| PROMPT |
From the listing below, copy every line with the word "teal".
═══ PROVIDED RECORDS
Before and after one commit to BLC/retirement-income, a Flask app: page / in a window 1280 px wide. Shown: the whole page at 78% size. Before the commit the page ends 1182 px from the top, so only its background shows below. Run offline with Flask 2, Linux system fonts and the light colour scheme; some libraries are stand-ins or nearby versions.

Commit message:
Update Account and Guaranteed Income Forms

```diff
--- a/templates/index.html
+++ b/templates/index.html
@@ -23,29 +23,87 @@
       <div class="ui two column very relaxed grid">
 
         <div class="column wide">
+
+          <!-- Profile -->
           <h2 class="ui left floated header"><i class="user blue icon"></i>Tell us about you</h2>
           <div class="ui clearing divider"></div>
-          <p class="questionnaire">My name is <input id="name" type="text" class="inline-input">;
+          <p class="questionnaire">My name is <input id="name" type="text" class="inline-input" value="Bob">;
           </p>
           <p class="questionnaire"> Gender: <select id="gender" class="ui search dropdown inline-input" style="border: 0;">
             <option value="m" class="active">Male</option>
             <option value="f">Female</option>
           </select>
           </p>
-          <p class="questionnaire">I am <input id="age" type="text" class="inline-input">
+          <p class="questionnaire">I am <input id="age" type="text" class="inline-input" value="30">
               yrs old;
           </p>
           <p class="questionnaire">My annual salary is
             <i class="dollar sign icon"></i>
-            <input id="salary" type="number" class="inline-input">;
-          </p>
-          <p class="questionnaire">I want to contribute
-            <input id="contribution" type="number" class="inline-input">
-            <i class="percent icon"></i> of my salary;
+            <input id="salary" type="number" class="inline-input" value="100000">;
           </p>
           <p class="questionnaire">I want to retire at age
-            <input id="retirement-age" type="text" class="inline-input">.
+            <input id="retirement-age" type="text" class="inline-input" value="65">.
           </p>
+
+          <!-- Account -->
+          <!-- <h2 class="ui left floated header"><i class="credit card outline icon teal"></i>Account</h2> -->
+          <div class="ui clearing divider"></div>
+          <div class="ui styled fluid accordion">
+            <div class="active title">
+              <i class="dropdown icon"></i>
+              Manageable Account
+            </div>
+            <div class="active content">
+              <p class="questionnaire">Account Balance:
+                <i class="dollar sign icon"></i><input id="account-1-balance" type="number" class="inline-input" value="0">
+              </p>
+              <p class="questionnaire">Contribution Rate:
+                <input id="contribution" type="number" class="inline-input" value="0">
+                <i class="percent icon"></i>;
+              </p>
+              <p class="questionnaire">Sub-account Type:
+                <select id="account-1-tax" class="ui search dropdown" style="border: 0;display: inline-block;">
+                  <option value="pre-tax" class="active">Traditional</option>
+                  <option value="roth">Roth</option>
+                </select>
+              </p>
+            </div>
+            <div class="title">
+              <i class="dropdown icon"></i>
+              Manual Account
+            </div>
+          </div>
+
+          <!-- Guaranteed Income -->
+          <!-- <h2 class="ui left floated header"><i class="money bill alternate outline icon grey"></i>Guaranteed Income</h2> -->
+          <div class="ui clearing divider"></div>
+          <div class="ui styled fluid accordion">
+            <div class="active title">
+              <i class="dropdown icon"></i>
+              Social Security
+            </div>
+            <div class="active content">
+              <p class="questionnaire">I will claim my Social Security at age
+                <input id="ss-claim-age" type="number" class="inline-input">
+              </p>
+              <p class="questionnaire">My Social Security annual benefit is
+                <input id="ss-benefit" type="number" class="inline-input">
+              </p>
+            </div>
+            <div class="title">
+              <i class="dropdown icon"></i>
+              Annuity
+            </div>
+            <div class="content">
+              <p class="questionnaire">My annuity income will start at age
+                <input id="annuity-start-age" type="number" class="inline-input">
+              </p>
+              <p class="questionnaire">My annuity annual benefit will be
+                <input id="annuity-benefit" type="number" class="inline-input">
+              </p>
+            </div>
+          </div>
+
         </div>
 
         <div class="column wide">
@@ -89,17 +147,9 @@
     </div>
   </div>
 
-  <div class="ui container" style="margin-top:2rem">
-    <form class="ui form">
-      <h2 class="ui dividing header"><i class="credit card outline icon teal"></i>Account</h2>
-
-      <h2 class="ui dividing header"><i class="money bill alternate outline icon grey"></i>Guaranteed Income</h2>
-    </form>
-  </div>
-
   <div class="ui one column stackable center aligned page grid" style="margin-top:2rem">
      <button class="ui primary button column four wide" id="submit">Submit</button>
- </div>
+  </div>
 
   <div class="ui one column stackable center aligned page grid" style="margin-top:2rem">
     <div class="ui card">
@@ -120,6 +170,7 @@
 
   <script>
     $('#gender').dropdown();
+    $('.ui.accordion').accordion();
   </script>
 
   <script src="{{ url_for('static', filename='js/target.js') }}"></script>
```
══════
| SOLVED PROBLEM |
+          <!-- <h2 class="ui left floated header"><i class="credit card outline icon teal"></i>Account</h2> -->
-      <h2 class="ui dividing header"><i class="credit card outline icon teal"></i>Account</h2>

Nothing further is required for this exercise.